Then there’s the myth of how the presidential pardon of a turkey started with Abraham Lincoln when his son begged his dad to save the animal. Actually, it did not. The tradition goes all the way back in history to 1989, when President George H.W. Bush officially pardoned the first one. According to a perhaps apocryphal story, in 1863, Lincoln’s 10-year-old son, Tad, supposedly became fond of a turkey given to the family for a holiday feast. Tad named the turkey Jack and begged his father to save the animal. Lincoln did.

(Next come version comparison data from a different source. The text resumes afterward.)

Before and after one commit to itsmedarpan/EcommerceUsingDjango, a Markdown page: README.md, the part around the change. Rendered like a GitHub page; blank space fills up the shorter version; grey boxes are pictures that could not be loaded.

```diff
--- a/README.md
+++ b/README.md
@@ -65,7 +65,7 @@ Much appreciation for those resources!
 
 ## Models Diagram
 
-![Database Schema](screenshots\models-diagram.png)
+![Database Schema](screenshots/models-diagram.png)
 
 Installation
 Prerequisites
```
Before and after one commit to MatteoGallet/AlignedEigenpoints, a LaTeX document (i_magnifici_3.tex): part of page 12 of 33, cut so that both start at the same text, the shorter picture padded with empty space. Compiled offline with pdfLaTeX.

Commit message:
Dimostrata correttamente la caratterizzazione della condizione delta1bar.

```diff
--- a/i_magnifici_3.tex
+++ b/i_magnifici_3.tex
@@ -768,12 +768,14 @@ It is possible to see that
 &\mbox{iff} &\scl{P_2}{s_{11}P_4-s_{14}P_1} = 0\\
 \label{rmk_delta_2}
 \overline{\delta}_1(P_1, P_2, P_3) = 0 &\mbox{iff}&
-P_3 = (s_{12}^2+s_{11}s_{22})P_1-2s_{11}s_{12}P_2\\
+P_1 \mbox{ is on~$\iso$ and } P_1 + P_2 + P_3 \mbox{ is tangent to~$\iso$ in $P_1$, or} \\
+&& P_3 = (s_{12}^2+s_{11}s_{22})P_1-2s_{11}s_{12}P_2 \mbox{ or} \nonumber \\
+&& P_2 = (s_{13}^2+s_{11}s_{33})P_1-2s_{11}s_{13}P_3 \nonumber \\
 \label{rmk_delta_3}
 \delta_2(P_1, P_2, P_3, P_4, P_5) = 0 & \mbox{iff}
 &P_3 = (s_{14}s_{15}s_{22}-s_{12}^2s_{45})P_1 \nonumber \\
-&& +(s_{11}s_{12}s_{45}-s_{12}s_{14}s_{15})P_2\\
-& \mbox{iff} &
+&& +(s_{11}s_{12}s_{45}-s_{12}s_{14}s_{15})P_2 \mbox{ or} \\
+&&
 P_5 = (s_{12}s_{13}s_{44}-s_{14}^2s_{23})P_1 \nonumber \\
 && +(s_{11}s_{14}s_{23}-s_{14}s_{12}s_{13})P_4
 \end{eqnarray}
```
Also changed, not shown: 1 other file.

The only problem with that as a Thanksgiving story is that Tad’s plea was to save the Christmas turkey!

 

And, finally, you may hear people say that turkey makes them tired. No, it does not. Turkey contains tryptophan, an essential amino acid that is thought to have a sedative effect. As it turns out, turkey does not have any more tryptophan than other foods, including chicken, and even if tryptophan did induce tiredness, there is not enough in turkey to do so. So if you are tired after eating Thanksgiving dinner, do not blame the turkey.